THE words technology, shares, bubble and burst have been used together many times.
But some of the firms responsible for investors’ insatiable appetite for tech stocks can be significant marketing tools for businesses on all scales – no matter the valuation.
It was back in the year 2000 that savers pinning their hopes on new internet companies had their hopes dashed when ridiculous company valuations turned out to be just that – and the market, and its investors, took a heavy hit.
The same situation could be about to happen again though. Groupon, a discount website launched in November 2008, which offers daily deals in 43 countries on pizzas, and even plastic surgery if enough members sign up to the deal, has already rejected a £4bn takeover bid by Google six months ago.
Employing 7,000 staff and with 83 million subscribers, Groupon could now be worth as much as £12bn when it becomes a public company. The shocking fact is the firm is barely making a profit.
Now, some of the firms developed during the tech boom are proving invaluable as marketing tools for businesses.
If you have a business and don’t have a Facebook page or Twitter account for example, you could be missing out, so the experts say.
Colin Sneath, owner of Lytham-based Stage 9 Marketing, says the two networking sites have levelled the playing field for small firms.
“From a marketing point of view, from the 1970s through to the ‘90s, he who had the marketing budget won,” says Colin, “But now, instead of a return on investment, there’s a new ROI, the return on involvement.
“Smaller firms can make the effort without the need for the budgets of the past.
“There are 34 million Facebook users and six million Twitter users in the UK alone.
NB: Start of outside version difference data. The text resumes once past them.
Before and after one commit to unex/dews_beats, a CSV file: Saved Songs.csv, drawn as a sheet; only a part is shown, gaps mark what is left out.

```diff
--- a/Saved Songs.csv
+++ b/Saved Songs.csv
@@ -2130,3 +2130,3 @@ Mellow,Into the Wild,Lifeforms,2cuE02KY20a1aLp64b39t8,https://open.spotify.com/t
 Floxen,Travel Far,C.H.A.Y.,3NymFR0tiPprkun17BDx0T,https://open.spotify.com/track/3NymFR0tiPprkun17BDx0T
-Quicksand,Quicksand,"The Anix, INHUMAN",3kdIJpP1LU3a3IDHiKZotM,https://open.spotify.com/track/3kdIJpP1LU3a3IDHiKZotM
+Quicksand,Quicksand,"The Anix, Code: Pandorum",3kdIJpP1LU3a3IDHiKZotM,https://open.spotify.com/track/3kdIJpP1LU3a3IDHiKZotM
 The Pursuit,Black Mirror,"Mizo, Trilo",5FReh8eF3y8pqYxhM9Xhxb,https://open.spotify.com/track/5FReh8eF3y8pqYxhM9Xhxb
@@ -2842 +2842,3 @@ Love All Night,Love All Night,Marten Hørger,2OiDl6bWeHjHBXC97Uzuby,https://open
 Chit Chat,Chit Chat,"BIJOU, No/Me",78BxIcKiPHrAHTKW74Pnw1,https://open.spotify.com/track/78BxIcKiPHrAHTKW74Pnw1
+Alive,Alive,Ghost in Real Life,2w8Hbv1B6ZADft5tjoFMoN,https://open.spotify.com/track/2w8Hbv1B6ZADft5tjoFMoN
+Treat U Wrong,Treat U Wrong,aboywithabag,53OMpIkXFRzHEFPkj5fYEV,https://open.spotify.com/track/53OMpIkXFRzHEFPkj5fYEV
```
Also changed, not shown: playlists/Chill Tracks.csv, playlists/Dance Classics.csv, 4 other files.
Done the right way, there’s no-one that can’t benefit from it.
“We have electricians and plumbers coming to our half-day workshops on how to make the best use of social media.
“The tradesmen like it because they can market themselves all of the time when they are working out and about.
“It can be more difficult for the big firms, compared to smaller ones, as people tend to vent any anger they have online at them.”
So they’re not all about injunction-breaking celebrity news then.
Customers still expect to see some of the more traditional forms of advertising - they’re not yet likely to just trust a few words sent out from someone’s phone. Adverts mention Twitter feeds and vice-versa.
And if you don’t have the time to look after these pages and tweets yourself, it could be worth paying someone else to do it. Fleetwood firm Profiles and Pages has been set up to purely to help businesses use Twitter and Facebook on a whole new level.
Owner David Stirzaker will, for a fee, run campaigns on the sites and carry out the day-to-day running of a social media entrepreneur for you. The firm will even seek out people online who have mentioned your business, and contact them with offers and products.
So there’s a great value to these online services, accessible by all, but their actual value still remains something of a mystery.
LinkedIn is another networking site, aimed at businesses, that can prove essential for furthering contacts and developing more business – all from the comfort of your home, office or mobile phone. It’s been dubbed the Facebook of Business.
On its first day of trading on New York’s Nasdaq, shares in LinkedIn more than doubled from their issue price. The company was soon valued, based on its share price, at $9bn – though its underlying earnings are currently barely $15m. Starting at $45, LinkedIn shares soared to $122. But according to the Financial Times, they were traded between institutions last summer for around $17 each.
So, what sort of welcome awaits the expected flotation of the other social media firms such as Twitter and Facebook in the months ahead?
Some long-term savers might see the latest internet companies as their saviour. With interest rates on cash stuck at rock bottom levels, most savers need share price rises to beat inflation. Can the social media companies change that? They can certainly help you make money for your business – but as an investment vehicle, the jury is still out...